**Description of the task**: When the word "facecolor" shows up in a line of the records below, copy that line.

== Records provided

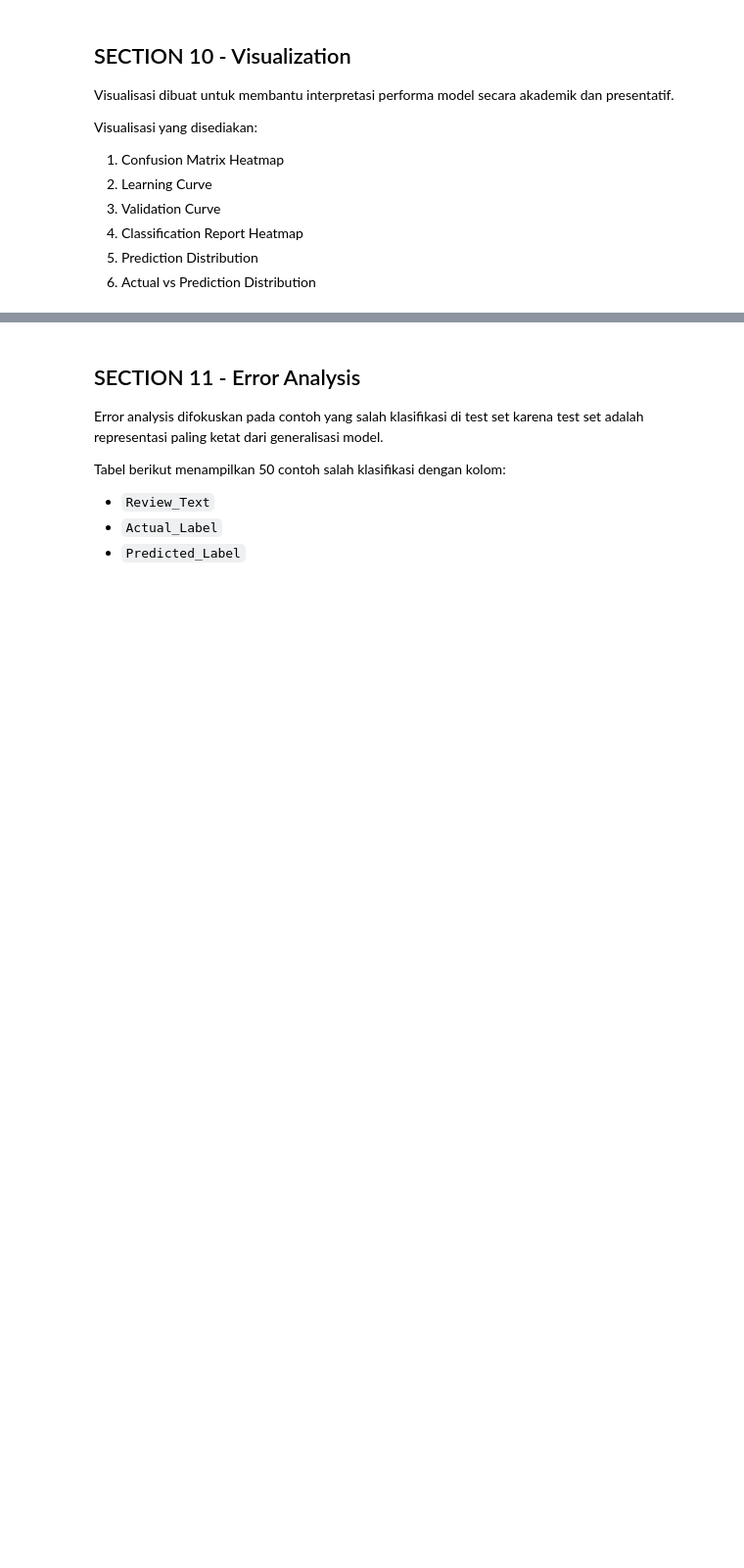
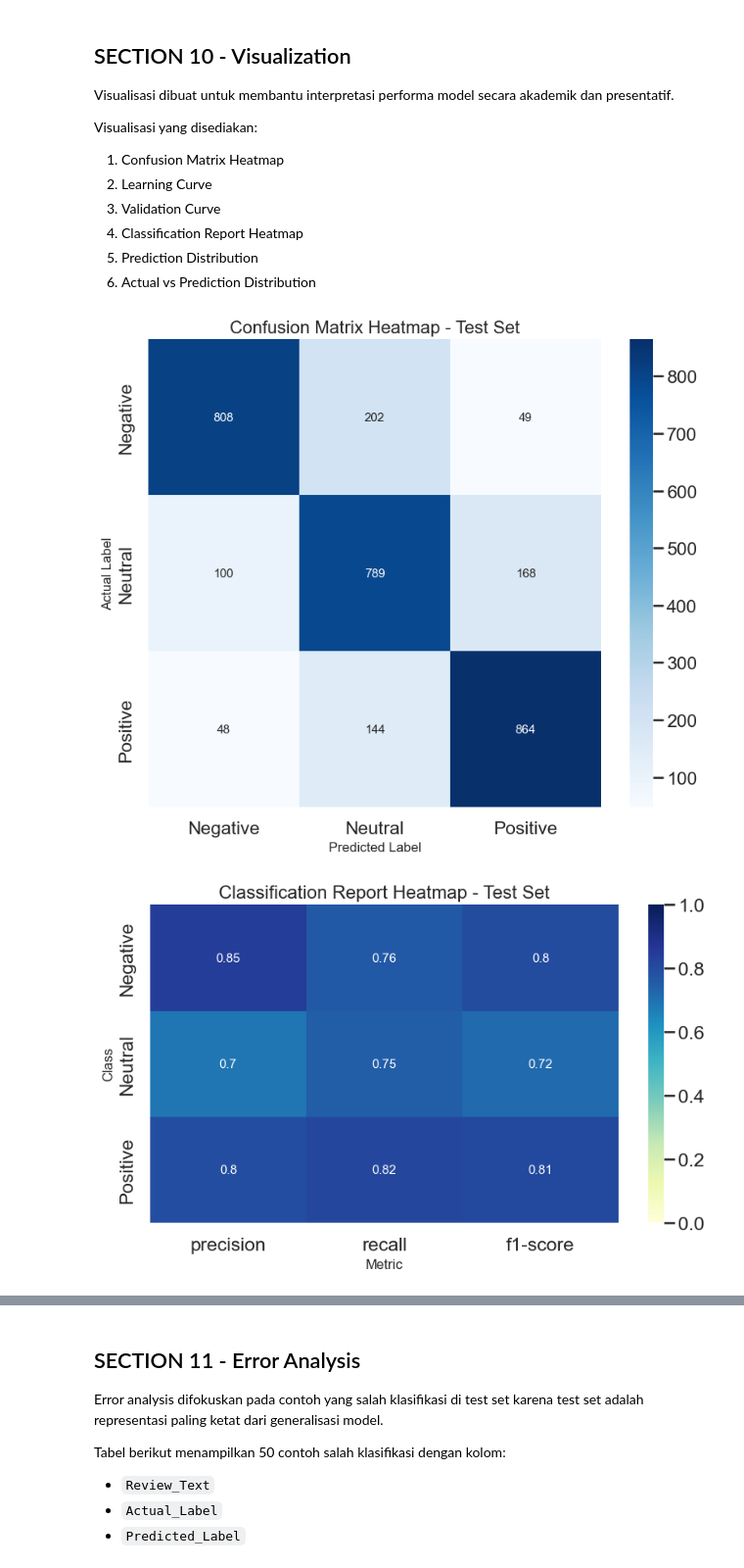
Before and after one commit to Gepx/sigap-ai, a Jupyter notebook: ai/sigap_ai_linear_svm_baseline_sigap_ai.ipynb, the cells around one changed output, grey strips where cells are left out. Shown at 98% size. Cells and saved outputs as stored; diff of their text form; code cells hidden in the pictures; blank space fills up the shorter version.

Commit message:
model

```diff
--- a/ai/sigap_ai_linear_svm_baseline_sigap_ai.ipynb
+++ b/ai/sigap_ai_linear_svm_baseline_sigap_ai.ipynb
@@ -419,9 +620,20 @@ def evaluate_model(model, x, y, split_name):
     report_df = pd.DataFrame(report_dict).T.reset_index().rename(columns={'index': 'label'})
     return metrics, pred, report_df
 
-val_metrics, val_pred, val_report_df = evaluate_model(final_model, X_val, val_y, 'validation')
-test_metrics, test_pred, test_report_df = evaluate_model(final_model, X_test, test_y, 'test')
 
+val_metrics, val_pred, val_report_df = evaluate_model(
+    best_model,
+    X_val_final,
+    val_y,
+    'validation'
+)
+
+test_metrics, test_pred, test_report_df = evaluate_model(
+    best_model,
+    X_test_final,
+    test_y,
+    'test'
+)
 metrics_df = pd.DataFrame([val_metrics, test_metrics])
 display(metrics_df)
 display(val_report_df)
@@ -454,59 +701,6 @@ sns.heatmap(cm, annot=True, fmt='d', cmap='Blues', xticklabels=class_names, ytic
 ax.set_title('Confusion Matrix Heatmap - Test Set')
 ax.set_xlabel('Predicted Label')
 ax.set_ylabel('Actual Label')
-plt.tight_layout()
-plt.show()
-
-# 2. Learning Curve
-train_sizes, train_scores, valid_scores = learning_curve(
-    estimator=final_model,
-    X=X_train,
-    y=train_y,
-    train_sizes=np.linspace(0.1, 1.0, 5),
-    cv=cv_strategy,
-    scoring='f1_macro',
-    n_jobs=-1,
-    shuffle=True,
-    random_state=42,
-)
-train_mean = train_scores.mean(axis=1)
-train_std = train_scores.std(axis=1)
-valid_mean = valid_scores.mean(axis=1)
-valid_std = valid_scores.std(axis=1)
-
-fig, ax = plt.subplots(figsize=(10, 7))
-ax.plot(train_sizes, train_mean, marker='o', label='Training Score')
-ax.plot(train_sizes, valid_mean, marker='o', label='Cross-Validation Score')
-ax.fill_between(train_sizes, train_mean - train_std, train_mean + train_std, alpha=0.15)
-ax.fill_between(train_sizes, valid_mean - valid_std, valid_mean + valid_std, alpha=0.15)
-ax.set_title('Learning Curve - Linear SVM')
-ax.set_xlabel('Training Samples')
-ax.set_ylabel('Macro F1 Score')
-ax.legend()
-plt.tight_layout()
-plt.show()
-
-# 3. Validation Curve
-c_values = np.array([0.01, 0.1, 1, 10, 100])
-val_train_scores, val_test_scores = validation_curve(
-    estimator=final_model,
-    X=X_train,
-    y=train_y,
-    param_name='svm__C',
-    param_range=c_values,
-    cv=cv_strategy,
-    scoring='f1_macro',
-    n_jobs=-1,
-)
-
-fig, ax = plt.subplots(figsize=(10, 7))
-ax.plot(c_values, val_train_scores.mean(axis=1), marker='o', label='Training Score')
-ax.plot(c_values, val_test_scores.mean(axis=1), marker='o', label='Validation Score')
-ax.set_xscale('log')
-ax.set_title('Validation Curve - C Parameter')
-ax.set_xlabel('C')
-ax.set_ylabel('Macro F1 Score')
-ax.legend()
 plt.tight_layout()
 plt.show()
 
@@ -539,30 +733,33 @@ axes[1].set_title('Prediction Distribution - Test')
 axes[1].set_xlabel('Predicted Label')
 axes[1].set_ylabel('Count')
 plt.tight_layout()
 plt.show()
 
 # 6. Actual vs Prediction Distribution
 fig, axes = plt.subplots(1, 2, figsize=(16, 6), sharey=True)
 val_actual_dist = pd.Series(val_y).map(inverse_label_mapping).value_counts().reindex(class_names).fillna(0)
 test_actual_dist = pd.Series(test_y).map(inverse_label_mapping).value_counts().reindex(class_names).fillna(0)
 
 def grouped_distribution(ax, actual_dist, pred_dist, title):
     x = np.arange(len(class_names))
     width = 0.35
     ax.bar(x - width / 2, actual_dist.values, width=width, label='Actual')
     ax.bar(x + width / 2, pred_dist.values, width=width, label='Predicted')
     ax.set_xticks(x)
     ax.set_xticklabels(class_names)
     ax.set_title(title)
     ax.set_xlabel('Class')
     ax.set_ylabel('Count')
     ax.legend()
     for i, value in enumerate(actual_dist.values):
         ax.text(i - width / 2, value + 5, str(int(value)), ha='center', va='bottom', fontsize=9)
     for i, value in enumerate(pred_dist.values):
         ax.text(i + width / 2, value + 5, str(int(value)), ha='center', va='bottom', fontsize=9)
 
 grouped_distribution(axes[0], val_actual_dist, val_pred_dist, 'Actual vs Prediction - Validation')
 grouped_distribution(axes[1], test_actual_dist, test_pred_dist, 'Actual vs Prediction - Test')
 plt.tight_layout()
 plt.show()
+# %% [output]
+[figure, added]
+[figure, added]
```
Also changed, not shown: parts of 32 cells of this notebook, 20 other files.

====
== Records provided

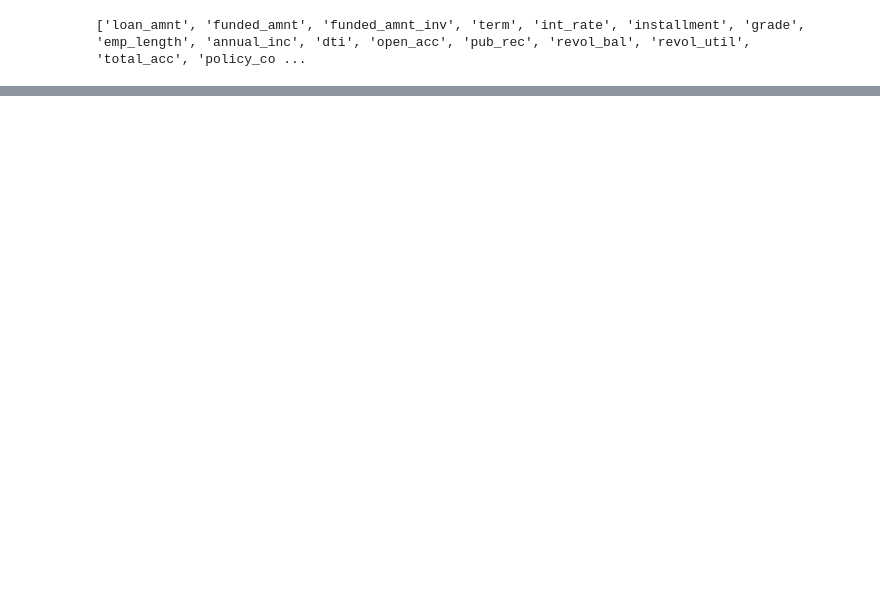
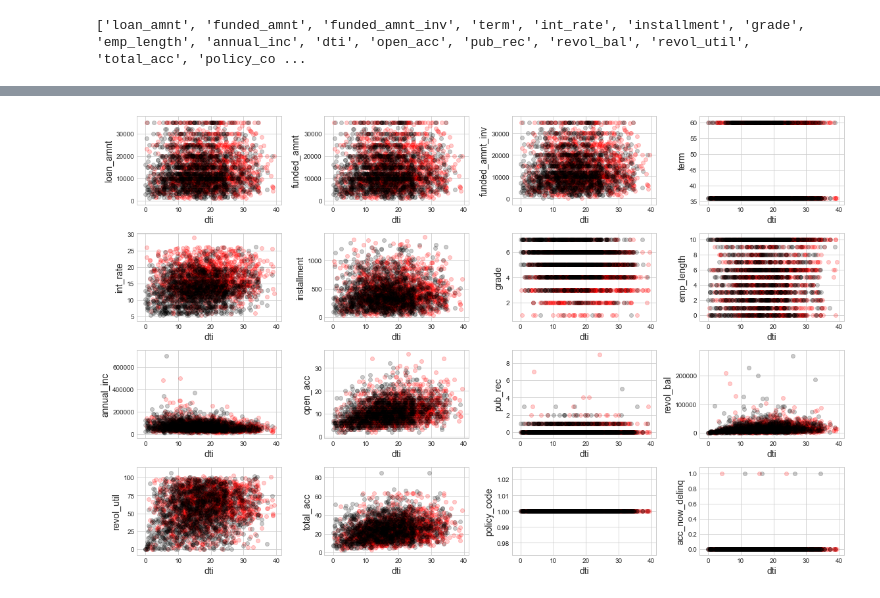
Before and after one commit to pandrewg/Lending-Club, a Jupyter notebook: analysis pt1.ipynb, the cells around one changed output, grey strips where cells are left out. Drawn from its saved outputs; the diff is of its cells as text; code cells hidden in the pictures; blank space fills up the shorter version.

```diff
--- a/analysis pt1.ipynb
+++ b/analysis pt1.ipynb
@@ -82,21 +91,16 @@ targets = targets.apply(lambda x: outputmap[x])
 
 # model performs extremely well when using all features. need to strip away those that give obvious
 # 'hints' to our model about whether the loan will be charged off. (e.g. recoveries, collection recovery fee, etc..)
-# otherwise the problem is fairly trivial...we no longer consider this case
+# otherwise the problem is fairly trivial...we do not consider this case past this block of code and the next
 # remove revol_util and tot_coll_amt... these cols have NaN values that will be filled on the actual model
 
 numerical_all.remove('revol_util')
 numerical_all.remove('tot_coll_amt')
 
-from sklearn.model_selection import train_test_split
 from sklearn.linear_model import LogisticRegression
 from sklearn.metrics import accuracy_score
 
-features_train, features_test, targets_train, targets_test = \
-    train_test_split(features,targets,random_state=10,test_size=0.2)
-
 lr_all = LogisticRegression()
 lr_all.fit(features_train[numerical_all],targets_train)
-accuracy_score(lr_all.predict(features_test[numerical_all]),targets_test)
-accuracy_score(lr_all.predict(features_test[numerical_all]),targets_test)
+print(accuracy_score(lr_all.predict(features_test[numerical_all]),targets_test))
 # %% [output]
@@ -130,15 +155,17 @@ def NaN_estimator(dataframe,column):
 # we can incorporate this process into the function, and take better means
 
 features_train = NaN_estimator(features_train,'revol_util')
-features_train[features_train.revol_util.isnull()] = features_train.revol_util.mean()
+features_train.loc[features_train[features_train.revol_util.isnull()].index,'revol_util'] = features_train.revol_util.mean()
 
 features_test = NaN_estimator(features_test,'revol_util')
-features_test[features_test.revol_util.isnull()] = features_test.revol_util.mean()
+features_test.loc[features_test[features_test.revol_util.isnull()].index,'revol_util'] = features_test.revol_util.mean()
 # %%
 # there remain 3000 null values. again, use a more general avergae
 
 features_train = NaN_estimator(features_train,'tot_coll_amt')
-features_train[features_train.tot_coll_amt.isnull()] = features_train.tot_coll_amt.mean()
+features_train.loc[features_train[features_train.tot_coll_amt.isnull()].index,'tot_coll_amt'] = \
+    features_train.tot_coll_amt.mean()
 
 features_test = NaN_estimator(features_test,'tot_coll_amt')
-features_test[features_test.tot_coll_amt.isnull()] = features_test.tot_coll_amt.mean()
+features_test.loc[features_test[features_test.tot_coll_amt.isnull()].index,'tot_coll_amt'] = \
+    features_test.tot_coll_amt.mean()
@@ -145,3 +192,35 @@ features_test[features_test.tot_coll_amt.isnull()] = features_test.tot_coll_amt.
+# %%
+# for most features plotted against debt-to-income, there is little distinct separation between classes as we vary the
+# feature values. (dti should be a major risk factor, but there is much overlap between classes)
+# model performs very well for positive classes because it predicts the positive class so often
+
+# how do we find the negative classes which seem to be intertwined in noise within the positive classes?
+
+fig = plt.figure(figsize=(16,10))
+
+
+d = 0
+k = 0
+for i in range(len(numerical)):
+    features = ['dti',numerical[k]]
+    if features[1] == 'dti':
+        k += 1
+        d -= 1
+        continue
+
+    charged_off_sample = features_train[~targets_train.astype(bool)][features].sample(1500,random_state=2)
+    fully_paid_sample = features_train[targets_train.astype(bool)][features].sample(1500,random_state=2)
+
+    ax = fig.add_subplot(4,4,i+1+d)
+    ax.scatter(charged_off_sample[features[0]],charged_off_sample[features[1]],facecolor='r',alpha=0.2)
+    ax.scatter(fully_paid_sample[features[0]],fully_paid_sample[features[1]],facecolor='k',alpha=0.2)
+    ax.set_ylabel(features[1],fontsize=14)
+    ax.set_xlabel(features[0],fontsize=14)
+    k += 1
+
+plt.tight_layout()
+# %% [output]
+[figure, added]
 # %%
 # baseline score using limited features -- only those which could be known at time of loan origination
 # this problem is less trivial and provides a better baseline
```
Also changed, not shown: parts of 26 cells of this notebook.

====
== Records provided

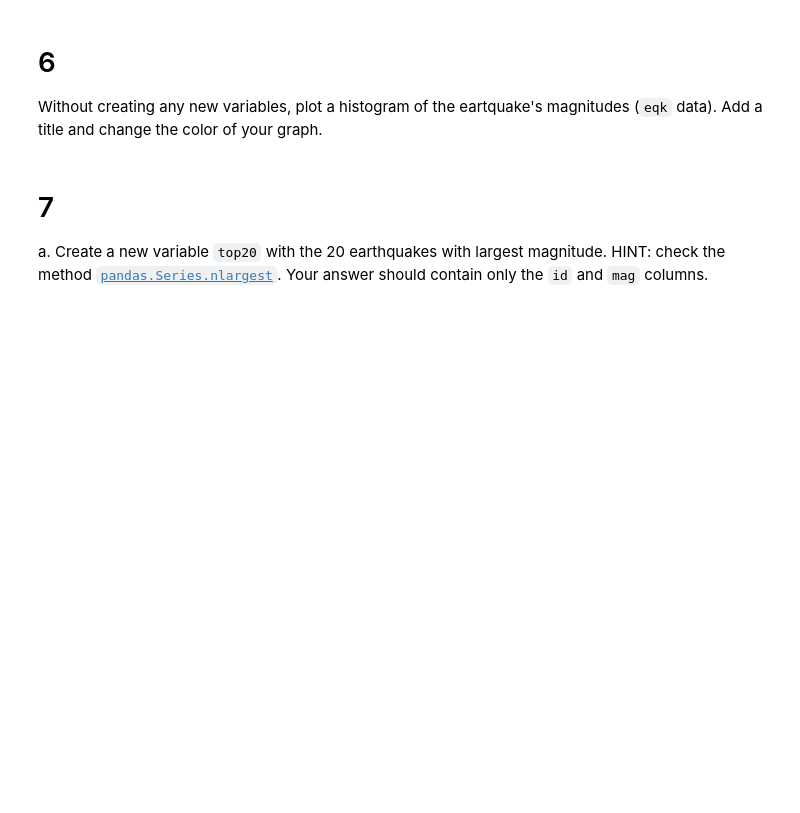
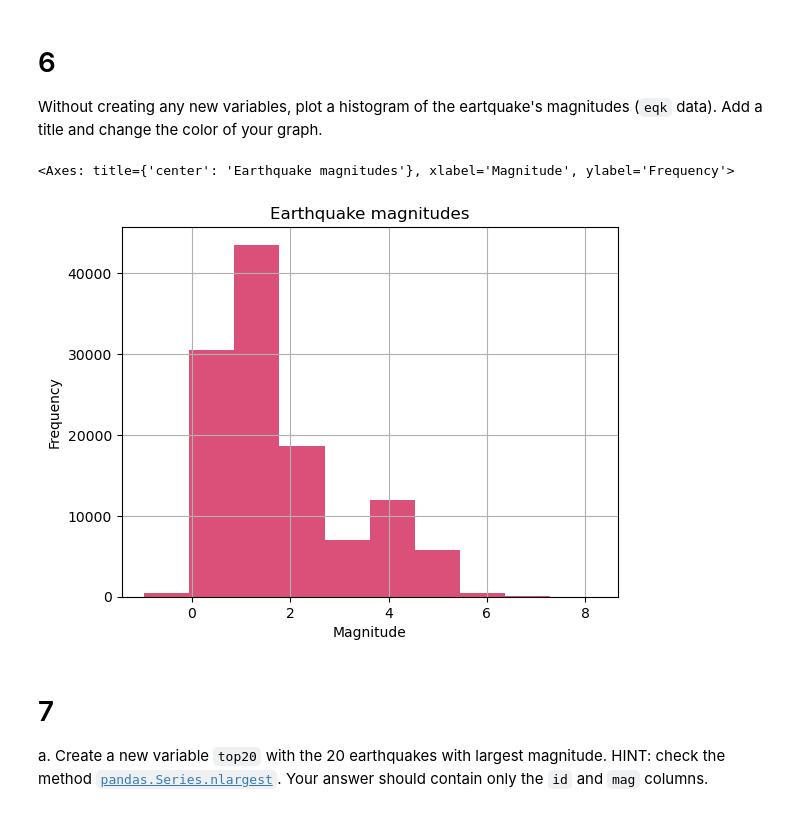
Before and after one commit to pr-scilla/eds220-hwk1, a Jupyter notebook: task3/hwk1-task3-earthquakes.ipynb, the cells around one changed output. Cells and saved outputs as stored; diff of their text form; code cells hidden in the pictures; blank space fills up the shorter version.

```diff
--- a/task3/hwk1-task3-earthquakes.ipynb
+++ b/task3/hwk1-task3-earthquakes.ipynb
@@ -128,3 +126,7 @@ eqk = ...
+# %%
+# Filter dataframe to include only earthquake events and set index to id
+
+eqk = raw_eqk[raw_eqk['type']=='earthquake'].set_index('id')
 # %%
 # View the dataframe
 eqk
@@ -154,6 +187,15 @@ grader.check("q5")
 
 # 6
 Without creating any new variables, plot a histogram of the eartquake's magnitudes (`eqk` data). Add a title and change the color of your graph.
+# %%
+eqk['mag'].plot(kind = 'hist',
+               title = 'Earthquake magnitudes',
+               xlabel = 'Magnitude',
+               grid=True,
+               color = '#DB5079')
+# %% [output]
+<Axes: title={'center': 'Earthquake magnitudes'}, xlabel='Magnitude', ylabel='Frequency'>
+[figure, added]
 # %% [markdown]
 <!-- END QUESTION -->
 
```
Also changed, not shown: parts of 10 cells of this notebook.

====

**Output**:
+    ax.scatter(charged_off_sample[features[0]],charged_off_sample[features[1]],facecolor='r',alpha=0.2)
+    ax.scatter(fully_paid_sample[features[0]],fully_paid_sample[features[1]],facecolor='k',alpha=0.2)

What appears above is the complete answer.